Say what you want about Beyoncé, but what we’re not going to do is act like she doesn’t use her power to champion black excellence, prosperity or artistry. Case in point: According to the Huffington Post, when Beyoncé agreed to cover American Vogue’s September issue, she was contractually given “unprecedented control” over her images and captions by editor-in-chief Anna Wintour. And what did Bey do with that control? Hire a black photographer—the first ever to shoot a cover in the magazine’s 126-year history.
In addition to being the first black photographer, Tyler Mitchell may also be the youngest to shoot a Vogue cover. At only 23, the photographer and filmmaker has already become well respected for depicting his predominantly black subjects with what he calls “an honest gaze,” according to the New York Times, who interviewed Mitchell in December.
“I depict black people and people of color in a really real and pure way,” he said. “There is an honest gaze to my photos.”
Having graduated from New York University’s Tisch School of the Arts just last fall, Mitchell has already created campaigns and imagery for Marc Jacobs, Teen Vogue and American Eagle, where he was both model and director, about which he told the Times:
I do look at myself as a black American and equally as a symbol at the center of this country. I had never considered myself an American Eagle model, but what made it interesting was to twist the cultural conversation about what the brand stands for and turn it on its head.
But despite his growing profile, Mitchell was likely still years away from shooting for Vogue—let alone the cover—as Wintour generally chooses from a select and very well-known circle of photographers. (Beyoncé’s 2015 cover was shot by Mario Testino, who has notably since been accused of sexual misconduct.)
As fashion followers know, Wintour is generally in complete control of all of Vogue’s covers—especially the September issue, which is the most anticipated and high-profile issue of the year (even garnering its own documentary on the process of making it).
For Wintour to relinquish that control to her superstar subject is in and of itself a groundbreaking moment, and one that Beyoncé has leveraged well, changing the history of the publication in the process (it’s infuriating to think how much longer it might’ve taken them to correct course, after over a century of excluding black photographers). As a source familiar with Vogue’s editorial process explained to HuffPo:

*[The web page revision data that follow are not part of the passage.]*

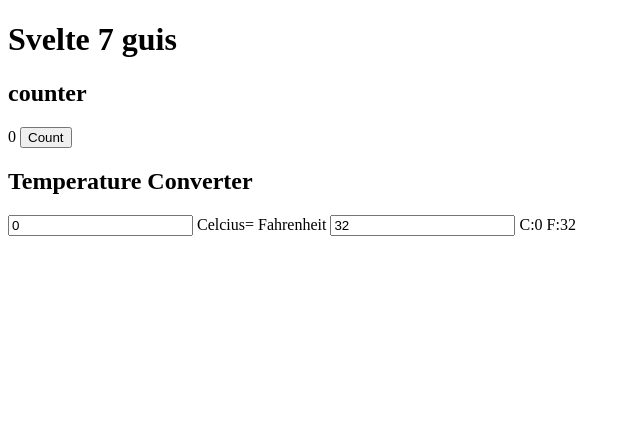
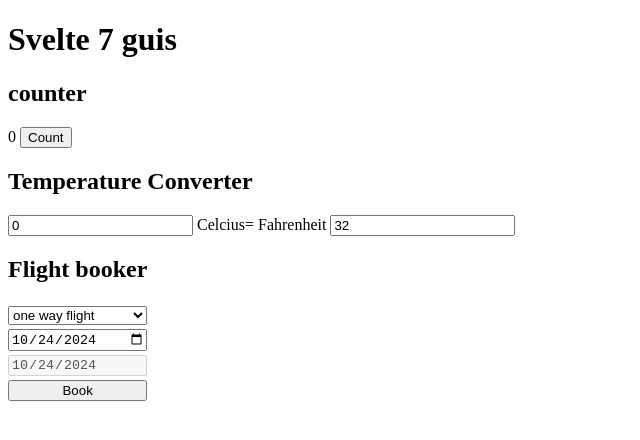
Before and after one commit to zdeckert/7guis-svelte, a SvelteKit app: page / in a window 1280 px wide. Shown: the top 440 px of the page, without its empty margins (0-640 px from the left). Built offline with nearby package versions, Linux system fonts and the light colour scheme.

Commit message:
implement flight booker

```diff
--- a/src/routes/+page.svelte
+++ b/src/routes/+page.svelte
@@ -16,16 +16,29 @@
 		if (fahrenheit === null) return;
 		celcius = Math.round((fahrenheit - 32) * (5 / 9));
 	}
-	$inspect(celcius, fahrenheit);
+
+	// Flight Booker
+	let flightType = $state('one_way');
+	let departureDate = $state(new Date().toISOString().slice(0, 10));
+	let returnDate = $state(new Date().toISOString().slice(0, 10));
+	function onSubmit() {
+		let msg =
+			flightType === 'one_way'
+				? `You booked a one-way flight on ${departureDate}`
+				: `You booked a round trip flight departing on ${departureDate} and returning ${departureDate}`;
+		alert(msg);
+	}
 </script>
 
 <h1>Svelte 7 guis</h1>
 
-<h2>counter</h2>
-<label for="count">{count}</label>
-<button id="count" onclick={incramentCount}>Count</button>
+<form id="counter">
+	<h2>counter</h2>
+	<label for="count">{count}</label>
+	<button id="count" onclick={incramentCount}>Count</button>
+</form>
 
-<form>
+<form id="temperature_converter">
 	<h2>Temperature Converter</h2>
 	<input
 		id="celcius"
@@ -45,5 +58,39 @@
 		bind:value={fahrenheit}
 		onchange={fahrenheitOnChange}
 	/>
-	C:{celcius} F:{fahrenheit}
 </form>
+
+<form id="flight_booker" onsubmit={onSubmit}>
+	<h2>Flight booker</h2>
+	<select bind:value={flightType} id="flight_select">
+		<option value="one_way">one way flight</option>
+		<option value="return">return flight</option>
+	</select>
+
+	<!-- https://developer.mozilla.org/en-US/docs/Web/HTML/Element/input/date#additional_attributes
+	using new Date().toISOString().slice(0, 10) to match 'min' atrribute format
+	of a yyyy-mm-dd string.  -->
+	<input
+		id="departure_date"
+		type="date"
+		min={new Date().toISOString().slice(0, 10)}
+		bind:value={departureDate}
+	/>
+	<input
+		id="return_date"
+		type="date"
+		min={departureDate}
+		disabled={flightType === 'one_way'}
+		bind:value={returnDate}
+	/>
+	<button type="submit">Book</button>
+</form>
+
+<style>
+	#flight_booker {
+		display: flex;
+		flex-direction: column;
+		width: fit-content;
+		gap: 0.25rem;
+	}
+</style>
```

“The reason a 23-year-old black photographer is photographing Beyoncé for the cover of Vogue is because Beyoncé used her power and influence to get him that assignment.”
Perhaps Mitchell said it best in his short film for American Eagle: “[I]t’s time to try taking a risk for once.”